My name is Liu Min.* I am 48, I live in Shanghai, and I have been a sex worker for the past 15 years. I am a person with a disability, and I only have one arm. Coming from a rural area in China, I don’t have other means with which to make a living. I go to the park everyday to find clients, my sex work helps me to support myself.
I am a volunteer of Shanghai Xinsheng, an organization that provides health and HIV prevention services for sex workers in China. In my work with the CBO, I help to distribute condoms to other sisters (female sex workers) that I work with in the park.
November 17-18, I was invited to attend a conference titled “Women and HIV in the Context of Commercial Sex” in Beijing, which was organized by the Red Ribbon Forum, a platform for government and civil society organizations to discuss HIV and rights issues, and UN agencies.
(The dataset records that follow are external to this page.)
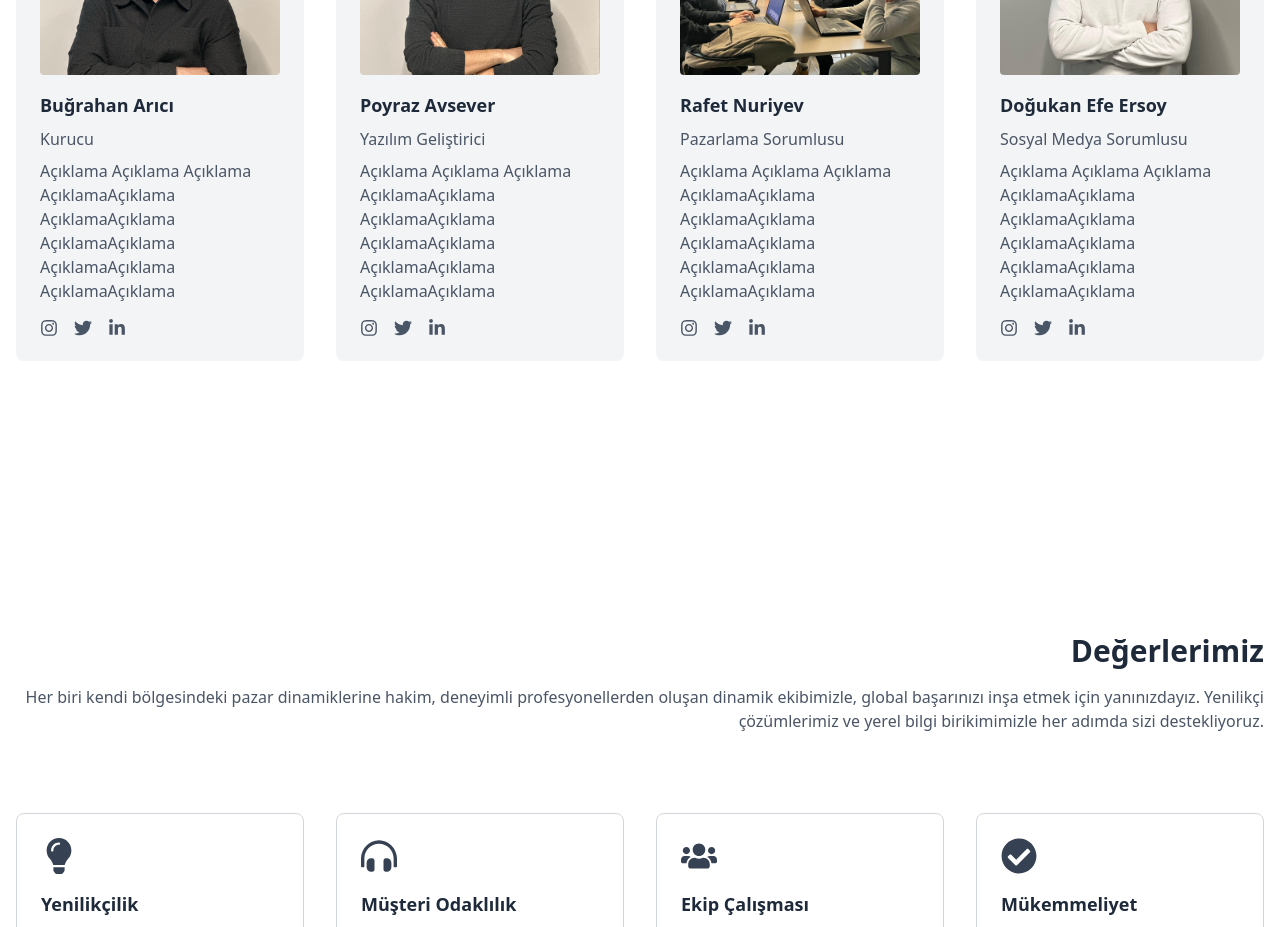
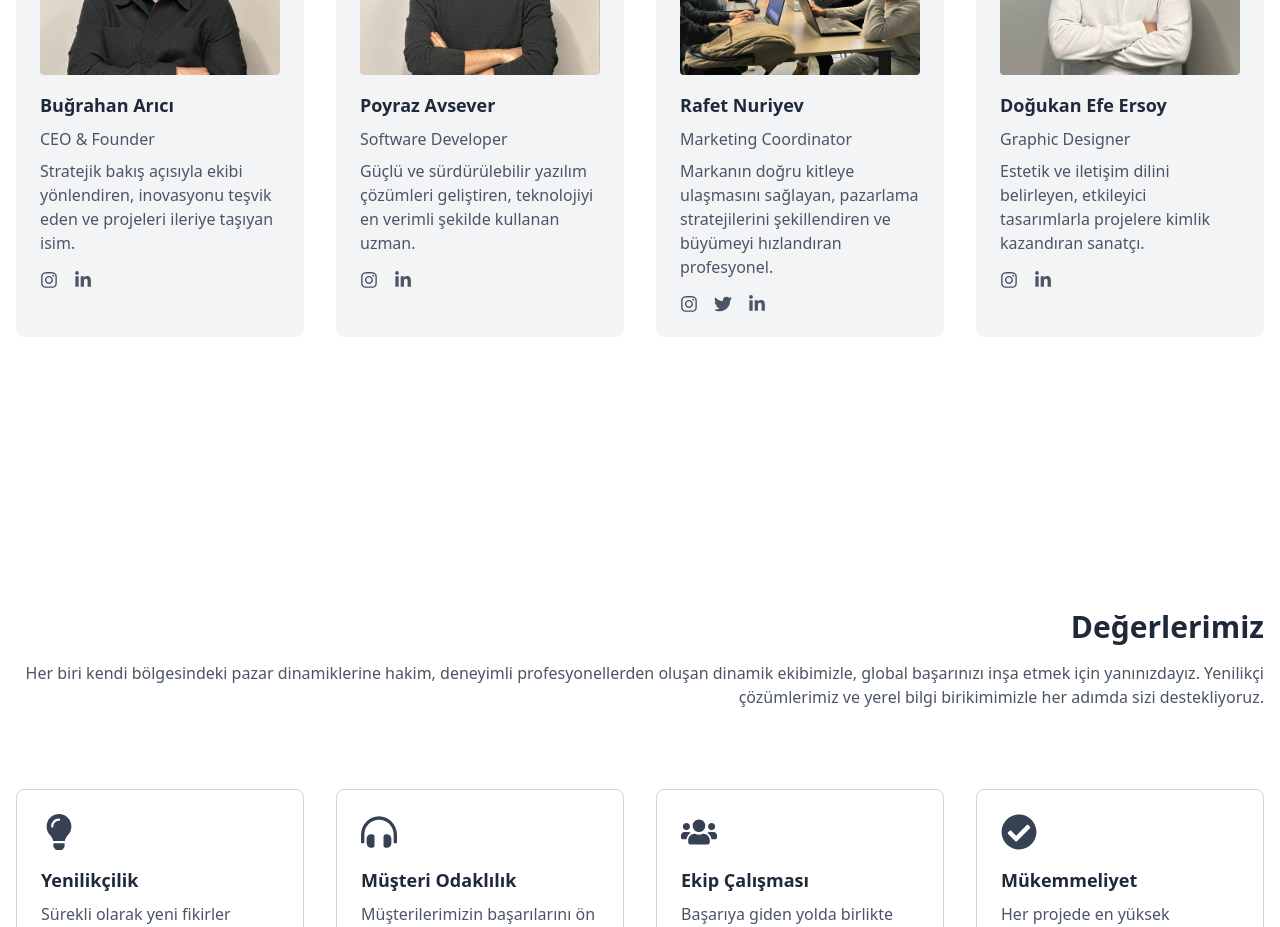
Before and after one commit to poyrazavsever/arc_foreign_trade, a Next.js app: page /about in a window 1280 px wide. Shown: the part 2080-3007 px from the top of the page. Built offline with nearby package versions, Linux system fonts and the light colour scheme.

Commit message:
feat: added links, role and description to team members

```diff
--- a/components/About/Team.jsx
+++ b/components/About/Team.jsx
@@ -5,26 +5,24 @@ const Team = () => {
   const teamMembers = [
     {
       name: 'Buğrahan Arıcı',
-      role: 'Kurucu',
-      description: 'Açıklama Açıklama Açıklama AçıklamaAçıklama AçıklamaAçıklama AçıklamaAçıklama AçıklamaAçıklama AçıklamaAçıklama',
+      role: 'CEO & Founder',
+      description: 'Stratejik bakış açısıyla ekibi yönlendiren, inovasyonu teşvik eden ve projeleri ileriye taşıyan isim.',
       image: '/Team/bugrahan.jpeg',
-      instagram: 'https://www.instagram.com/bugrahanarici',
-      twitter: 'https://twitter.com/bugrahanarici',
+      instagram: 'https://www.instagram.com/bugrahan_arc/',
       linkedin: 'https://www.linkedin.com/in/bugrahanarici',
     },
     {
       name: 'Poyraz Avsever',
-      role: 'Yazılım Geliştirici',
-      description: 'Açıklama Açıklama Açıklama AçıklamaAçıklama AçıklamaAçıklama AçıklamaAçıklama AçıklamaAçıklama AçıklamaAçıklama',
+      role: 'Software Developer',
+      description: 'Güçlü ve sürdürülebilir yazılım çözümleri geliştiren, teknolojiyi en verimli şekilde kullanan uzman.',
       image: '/Team/poyraz.jpeg',
-      instagram: 'https://www.instagram.com/poyrazavsever',
-      twitter: 'https://twitter.com/poyrazavsever',
+      instagram: 'https://www.instagram.com/p.avsever',
       linkedin: 'https://www.linkedin.com/in/poyrazavsever',
     },
     {
       name: 'Rafet Nuriyev',
-      role: 'Pazarlama Sorumlusu',
-      description: 'Açıklama Açıklama Açıklama AçıklamaAçıklama AçıklamaAçıklama AçıklamaAçıklama AçıklamaAçıklama AçıklamaAçıklama',
+      role: 'Marketing Coordinator',
+      description: 'Markanın doğru kitleye ulaşmasını sağlayan, pazarlama stratejilerini şekillendiren ve büyümeyi hızlandıran profesyonel.',
       image: '/Images/herosection.jpg',
       instagram: 'https://www.instagram.com/rafetnuriyev',
       twitter: 'https://twitter.com/rafetnuriyev',
@@ -32,12 +30,11 @@ const Team = () => {
     },
     {
       name: 'Doğukan Efe Ersoy',
-      role: 'Sosyal Medya Sorumlusu',
-      description: 'Açıklama Açıklama Açıklama AçıklamaAçıklama AçıklamaAçıklama AçıklamaAçıklama AçıklamaAçıklama AçıklamaAçıklama',
+      role: 'Graphic Designer',
+      description: 'Estetik ve iletişim dilini belirleyen, etkileyici tasarımlarla projelere kimlik kazandıran sanatçı.',
       image: '/Team/dogukan.jpeg',
-      instagram: 'https://www.instagram.com/dogukanefeersoy',
-      twitter: 'https://twitter.com/dogukanefeersoy',
-      linkedin: 'https://www.linkedin.com/in/dogukanefeersoy',
+      instagram: 'https://www.instagram.com/dogukan.ers',
+      linkedin: 'https://www.linkedin.com/in/do%C4%9Fukan-ersoy-76a318267?utm_source=share&utm_campaign=share_via&utm_content=profile&utm_medium=ios_appy',
     },
   ];
 
@@ -65,15 +62,15 @@ const Team = () => {
               <p className="text-gray-600 mb-2">{member.role}</p>
               <p className="text-gray-600 mb-4">{member.description}</p>
               <div className="flex justify-start space-x-4">
-                <a href={member.instagram} target="_blank" rel="noopener noreferrer" className="text-lg text-gray-600 hover:text-gray-800">
+                {member.instagram ? <a href={member.instagram} target="_blank" rel="noopener noreferrer" className="text-lg text-gray-600 hover:text-gray-800">
                   <FaInstagram />
-                </a>
-                <a href={member.twitter} target="_blank" rel="noopener noreferrer" className="text-lg text-gray-600 hover:text-gray-800">
+                </a> : ""}
+                {member.twitter ? <a href={member.twitter} target="_blank" rel="noopener noreferrer" className="text-lg text-gray-600 hover:text-gray-800">
                   <FaTwitter />
-                </a>
-                <a href={member.linkedin} target="_blank" rel="noopener noreferrer" className="text-lg text-gray-600 hover:text-gray-800">
+                </a> : ""}
+                {member.linkedin ? <a href={member.linkedin} target="_blank" rel="noopener noreferrer" className="text-lg text-gray-600 hover:text-gray-800">
                   <FaLinkedinIn />
-                </a>
+                </a> : ""}
               </div>
             </div>
           ))}
```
The conference discussed key issues that sex workers like me face everyday: law enforcement and the negative impact on our health and safety.
The conference invited speakers from the health department to talk about the HIV epidemic among sex workers, and the challenges in conducting HIV interventions among sex workers. What impressed me is that sex workers and sex worker organizations at the conference had the same space to speak as government representatives. The conference also invited international representatives from Vietnam, New Zealand and Switzerland to talk about how these countries handle sex work and related health issues.
Some of the issues mentioned during the conference are important for preventing HIV/AIDS among low-income sisters. For example, China should abolish using possession of condoms as evidence against sex workers, give sex workers rights, and encourage more people to join HIV/AIDS prevention work. If we can stop using condoms as evidence to detain sex workers, and abolish the Custody and Education system that authorizes the police to lock up our sisters and clients for up to two years, it will be quite beneficial for us. Both of these were discussed at the conference.
The conference discussions were very meaningful for us. When I came back to Shanghai from the conference, I shared these information with other sisters. They all agree that it would be significant if the conference goals are implemented. Meanwhile, I hope there will be more discussions on the misconducting/unlawful law-enforcement of governmental agencies. I wish the police didn’t conduct massive crackdowns on sex work, didn’t arrest us as soon as they see us standing on the street. Of course, it will be even better if they recognize our occupation, instead of stigmatizing us.
I learned information about foreign countries from the conference, as well as met sisters from overseas, and I found foreign countries are more open than China. In terms of legislation and sex worker rights, which was mentioned by some international experts during the conference, I think it will be really difficult to achieve in China. There was a representative from the Vietnam Department of Justice, but no representatives from the Chinese public security or Department of Justice attended. Thus, I think it will be difficult to achieve our goals.
I am very glad that there were several sisters in this conference, and we have the opportunity to stand up and speak out on the mistreatment that we experience at work. I feel very proud that I made several comments, though I have no idea how much impact my words will bring. Also I met some good friends (sister) through the conference, and I hope there would be more occasions like this, and that more sisters can join and make their voices heard.
*Name has been changed to protect the author’s identity